Handle Unmanaged Resources

Introduction

When the garbage collector runs it can clean up your managed resources. The garbage collector does not know how to free unmanaged resources (such as file handles, network connections and database connections).

The following are two mechanisms to automate the freeing of unmanaged resources:

  1. Declaring a destructor (or Finalizer) as a member of your class.
  2. Implementing the System.IDisposable interface in your class.
Destructors

Destructors are called before an object is destroyed by the garbage collector.

Example
  1. public class MyClass  
  2.     {  
  3.         public static int a;  
  4.         ~MyClass()  
  5.         {  
  6.         }  
  7.     }  
When the C# compiler compiles a destructor, it implicitly translates the destructor code to the equivalent of the Finalize() method. That ensures that the Finalize() method of the parent class is executed.

When a C++ object is destroyed, its destructor runs immediately and automatically. However, because of the way the GC works, when using C#, there is no way to know when an object's destructor will actually execute. Another problem with C# destructors is that the implementation of a destructor delays the final removal of an object from memory. An object that does not have a destructor is removed from memory in one pass of the GC but objects that have destructors require two passes to be destroyed. The first pass calls the destructor without removing the object and the second pass actually deletes the object. If you use destructors frequently and use them to execute lengthy clean-up tasks, the impact on performance can be noticeable.
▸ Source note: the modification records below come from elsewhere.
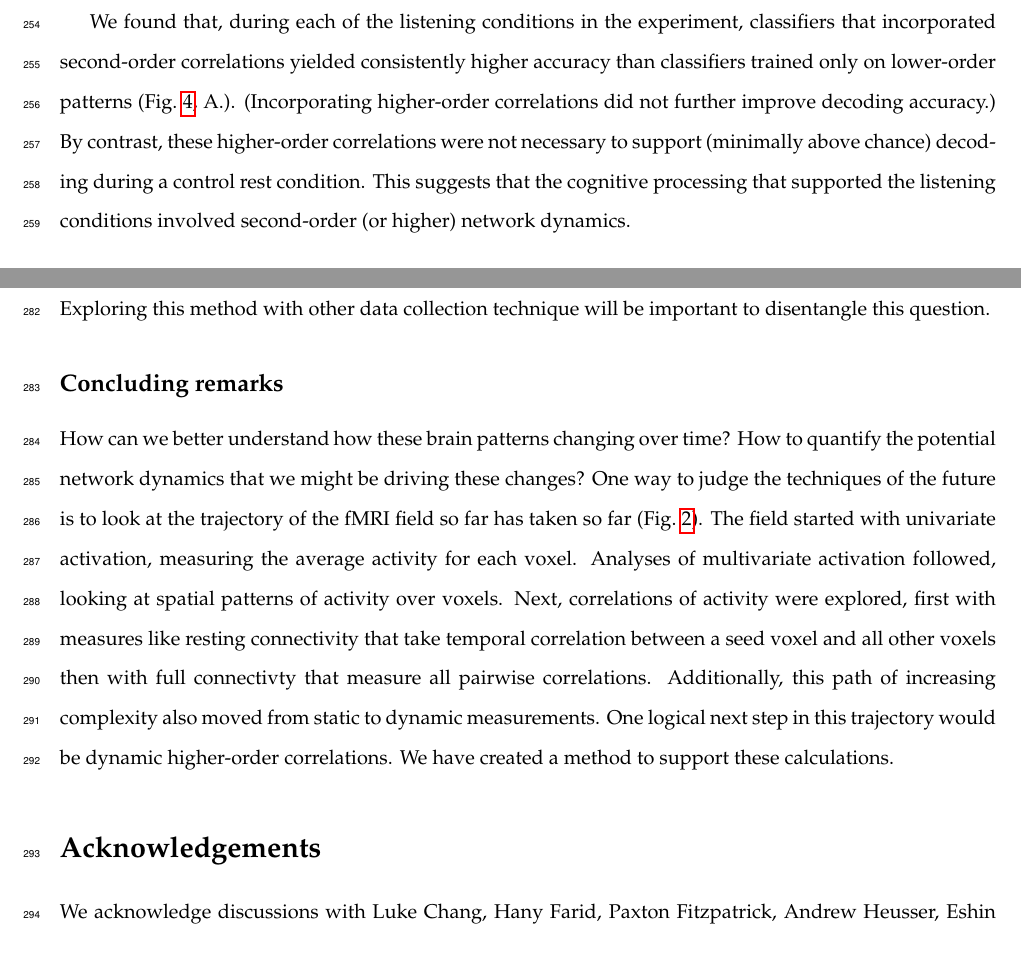
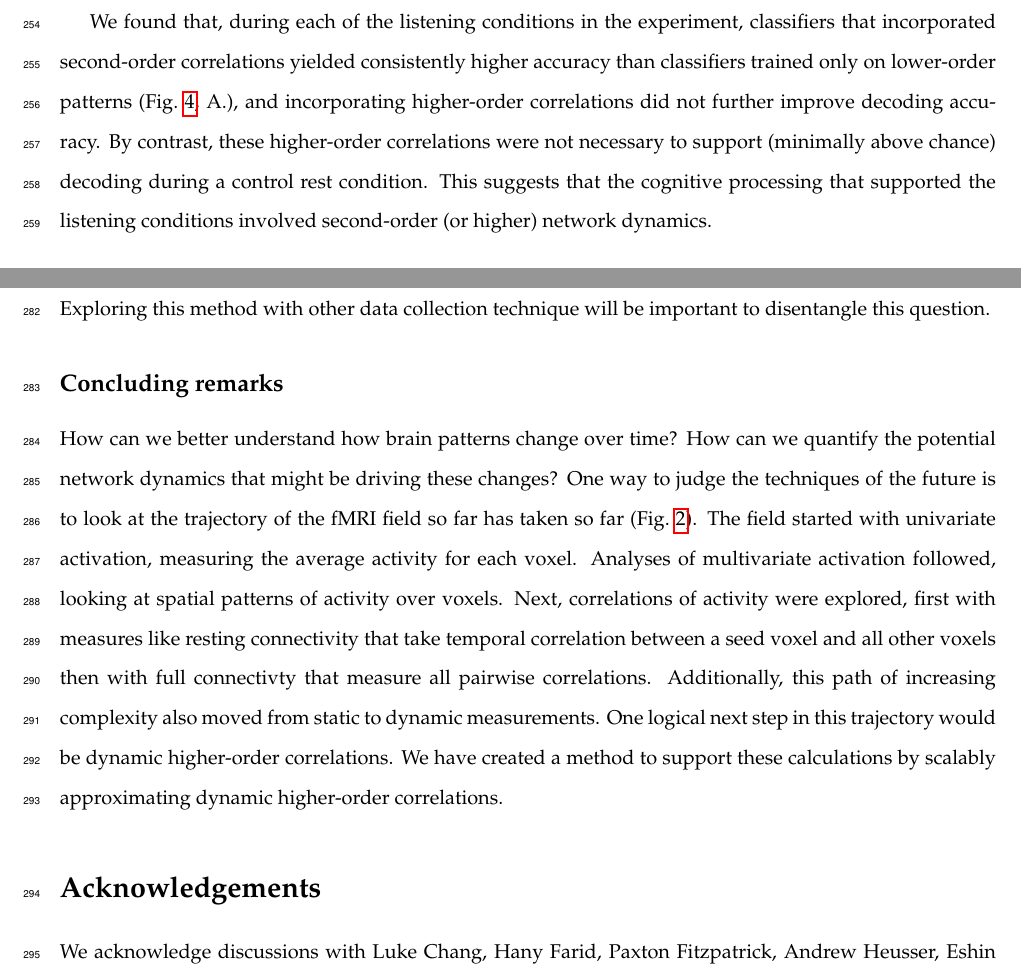
Before and after one commit to ContextLab/timecorr-paper, a LaTeX paper (paper/main.tex): two parts of pages 12 and 14 of 15, joined at a grey line, cut so that both start at the same text. Compiled offline with pdfLaTeX.

Commit message:
L draft done

```diff
--- a/paper/main.tex
+++ b/paper/main.tex
@@ -584,8 +584,8 @@ $\frac{1}{300}$, and $\frac{1}{400}$ respectively.
 We found that, during each of the listening conditions in the
 experiment, classifiers that incorporated second-order correlations
 yielded consistently higher accuracy than classifiers trained only on
-lower-order patterns (Fig.~\ref{fig:decoding_level},  A.).  (Incorporating higher-order correlations did
-not further improve decoding accuracy.)  By contrast, these
+lower-order patterns (Fig.~\ref{fig:decoding_level},  A.), and incorporating higher-order correlations did
+not further improve decoding accuracy.  By contrast, these
 higher-order correlations were not necessary to support (minimally
 above chance) decoding during a control rest condition.  This suggests
 that the cognitive processing that supported the listening conditions
@@ -644,8 +644,8 @@ higher-order network dynamics for all but rest
 
   \subsection*{Concluding remarks}
 
-How can we better understand how these brain patterns changing over
-time? How to quantify the potential network dynamics that we might be
+How can we better understand how brain patterns change over
+time? How can we quantify the potential network dynamics that might be
 driving these changes? One way to judge the techniques of the future is
 to look at the trajectory of the fMRI field so far has taken so far
 (Fig.~\ref{fig:methods_fig}).  The field started with
@@ -658,7 +658,8 @@ that measure all pairwise correlations.  Additionally, this path of increasing
 complexity also moved from static to dynamic measurements.  One
 logical next step in this trajectory would be dynamic higher-order
 correlations. We have created a method
-to support these calculations.
+to support these calculations by scalably approximating dynamic higher-order
+correlations.
 
 \section*{Acknowledgements}
 We acknowledge discussions with Luke Chang, Hany Farid, Paxton
```
Also changed, not shown: paper/main.pdf, paper/main.tex (2 more changed lines).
IDisposable

When a class implements it, normally tells you that the class has unmanaged resources that should be released in a deterministic manner.
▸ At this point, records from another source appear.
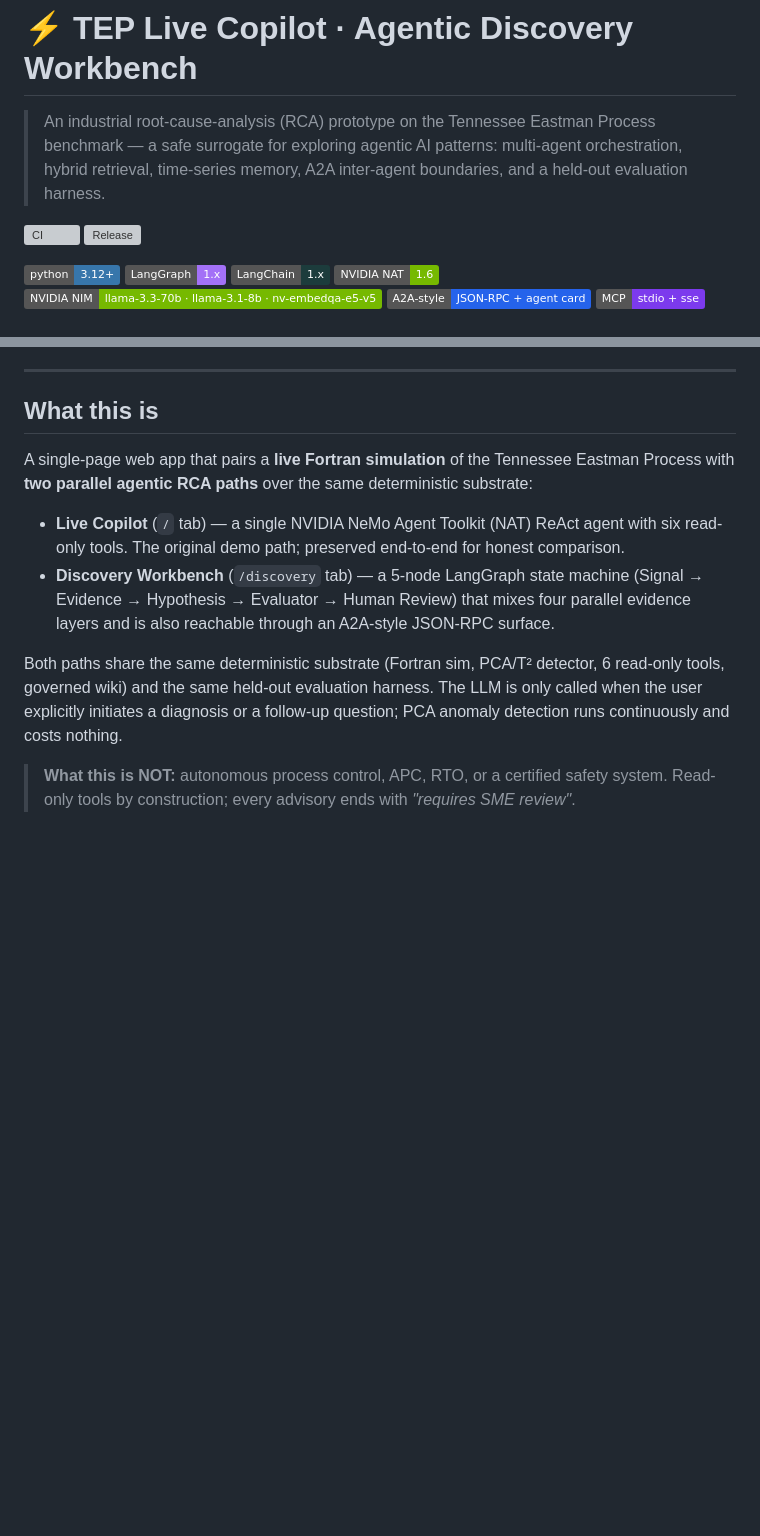
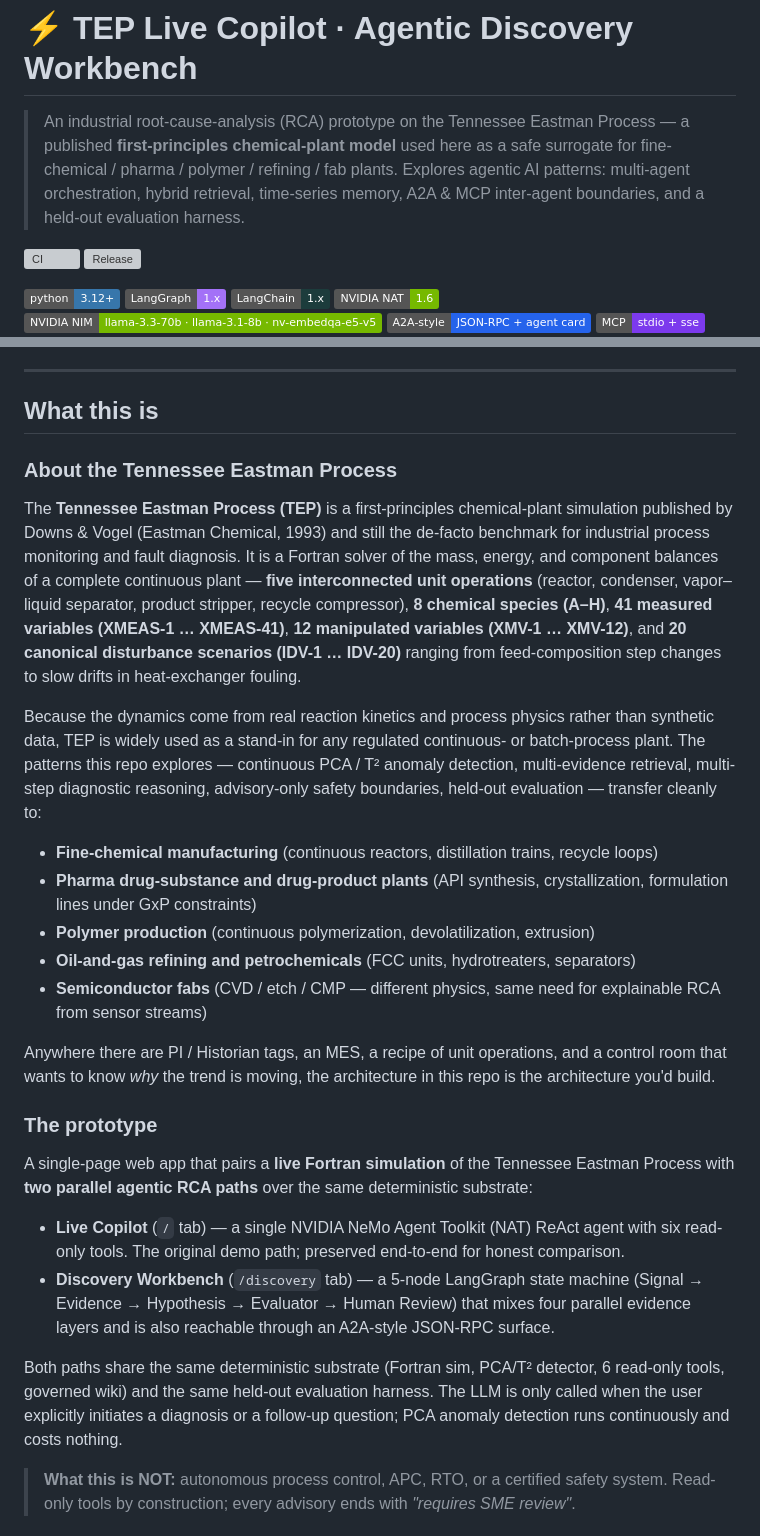
Before and after one commit to chennanli/Agent_Orchestration_RootCauseAnalysis, a Markdown page: README.md, 2 parts joined by grey strips. Rendered like a GitHub page; badges without logos; blank space fills up the shorter version; grey boxes are pictures that could not be loaded.

```diff
--- a/README.md
+++ b/README.md
@@ -1,6 +1,6 @@
 # ⚡ TEP Live Copilot · Agentic Discovery Workbench
 
-> An industrial root-cause-analysis (RCA) prototype on the Tennessee Eastman Process benchmark — a safe surrogate for exploring agentic AI patterns: multi-agent orchestration, hybrid retrieval, time-series memory, A2A inter-agent boundaries, and a held-out evaluation harness.
+> An industrial root-cause-analysis (RCA) prototype on the Tennessee Eastman Process — a published **first-principles chemical-plant model** used here as a safe surrogate for fine-chemical / pharma / polymer / refining / fab plants. Explores agentic AI patterns: multi-agent orchestration, hybrid retrieval, time-series memory, A2A & MCP inter-agent boundaries, and a held-out evaluation harness.
 
 [![CI](https://github.com/chennanli/Agent_Orchestration_RootCauseAnalysis/actions/workflows/ci.yml/badge.svg?branch=main)](https://github.com/chennanli/Agent_Orchestration_RootCauseAnalysis/actions/workflows/ci.yml)
 [![Release](https://github.com/chennanli/Agent_Orchestration_RootCauseAnalysis/actions/workflows/release.yml/badge.svg)](https://github.com/chennanli/Agent_Orchestration_RootCauseAnalysis/actions/workflows/release.yml)
@@ -27,6 +27,22 @@
 ---
 
 ## What this is
+
+### About the Tennessee Eastman Process
+
+The **Tennessee Eastman Process (TEP)** is a first-principles chemical-plant simulation published by Downs & Vogel (Eastman Chemical, 1993) and still the de-facto benchmark for industrial process monitoring and fault diagnosis. It is a Fortran solver of the mass, energy, and component balances of a complete continuous plant — **five interconnected unit operations** (reactor, condenser, vapor–liquid separator, product stripper, recycle compressor), **8 chemical species (A–H)**, **41 measured variables (XMEAS-1 … XMEAS-41)**, **12 manipulated variables (XMV-1 … XMV-12)**, and **20 canonical disturbance scenarios (IDV-1 … IDV-20)** ranging from feed-composition step changes to slow drifts in heat-exchanger fouling.
+
+Because the dynamics come from real reaction kinetics and process physics rather than synthetic data, TEP is widely used as a stand-in for any regulated continuous- or batch-process plant. The patterns this repo explores — continuous PCA / T² anomaly detection, multi-evidence retrieval, multi-step diagnostic reasoning, advisory-only safety boundaries, held-out evaluation — transfer cleanly to:
+
+- **Fine-chemical manufacturing** (continuous reactors, distillation trains, recycle loops)
+- **Pharma drug-substance and drug-product plants** (API synthesis, crystallization, formulation lines under GxP constraints)
+- **Polymer production** (continuous polymerization, devolatilization, extrusion)
+- **Oil-and-gas refining and petrochemicals** (FCC units, hydrotreaters, separators)
+- **Semiconductor fabs** (CVD / etch / CMP — different physics, same need for explainable RCA from sensor streams)
+
+Anywhere there are PI / Historian tags, an MES, a recipe of unit operations, and a control room that wants to know *why* the trend is moving, the architecture in this repo is the architecture you'd build.
+
+### The prototype
 
 A single-page web app that pairs a **live Fortran simulation** of the Tennessee Eastman Process with **two parallel agentic RCA paths** over the same deterministic substrate:
 
```
Also changed, not shown: docs/AI_DISCOVERY_BRIEF_AGENTIC_RCA.md (+8 -2 lines).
Notice that it has only one method, Dispose, and it is within this method's implementation that the dirty work is done. Thus, you should completely clean up your object and release all resources inside Dispose. Even though the client code, rather than the system, calls Dispose automatically, it's the client code's way of saying, “I'm done with this object and don't intend to use it ever again.”
IDisposable is defined in the system namespace in the Core .NET assembly mscorlib, in other words any class in the base class library or the wider framework or any third-party code can implement IDisposable and you need to know if you are using an instance of a class that disposable, so you can use it properly.

Implementation of IDisposable interface
  1. class Resource : IDisposable  
  2.     {  
  3.         private bool disposed = false;  
  4.         public void Dispose()  
  5.         {  
  6.             Dispose(true);  
  7.             GC.SuppressFinalize(this);  
  8.         }  
  9.   
  10.         private void Dispose(bool disposing)  
  11.         {  
  12.             if (!disposed)  
  13.             {  
  14.                 if (disposing)  
  15.                 {  
  16.                     // can clean up other managed objects  
  17.                 }  
  18.                 // clean up unmanaged resources  
  19.                 disposed = true;  
  20.             }  
  21.         }  
  22.         ~Resource()  
  23.         {  
  24.             Dispose(false);  
  25.         }  
  26.     }  
  27.     class Program  
  28.     {  
  29.         static void Main()  
  30.         {  
  31.             Resource resource = null;  
  32.             try  
  33.             {  
  34.                 resource = new Resource();  
  35.                 // use resource  
  36.             }  
  37.             finally  
  38.             {  
  39.                 if (resource != null)  
  40.                 {  
  41.                     resource.Dispose();  
  42.                 }  
  43.             }  
  44.         }  
  45.     }  
First notice that Dispose has no parameters and the finalizer call Dispose, has a bool parameter. If called with true, via Dispose without parameters, in other words this object is being called by user code. When called via the finalizer, with false as the parameter, this object is being cleaned up via the GC.

After making sure that this object is cleaned up only once, checking the disposed variable, the Dispose (bool) method checks to see whether it was called by either user code or the GC. The difference is significant because you don't ever want the GC thread to try cleaning up other managed objects. You see, it is possible that the GC has already cleaned up those objects and you would cause an error, an ObjectDisposedException, by trying to access an object that no longer exists. Regardless of whether this object is being called via user code or the GC, you always need to clean up unmanaged resources, such as OS handles and GDI objects.

Notice that the second statement of Dispose, with no parameters, calls SuppressFinalization. This ensures that the GC won't try to call the finalizer. That wouldn't make sense because we just cleaned up the object. It is also more efficient because it helps avoid a second pass of the GC for finalization. The Program class instantiates an object of type DisposableClass. By performing actions in a try/finally block, the program guarantees that the Dispose method will always be called, thus releasing resources immediately when they are no longer needed.
 
Using Statement

The following code accomplishes the exact same thing as the try/finally block in the preceding code.
  1. using (Resource r = new Resource())  
  2.               {  
  3.                   // use resource   
  4.               }  
After executing the using statement, the Dispose() method will be called automatically. The parameter to the using statement must be an IDisposable object, otherwise a compile-time error will occur.

Example: Using statement with out IDisposable object



Conclusion

In this article you learned how to handle unmanaged resources using finalizer, IDisposable() and using statements. I hope you like this article. Thanks for reading.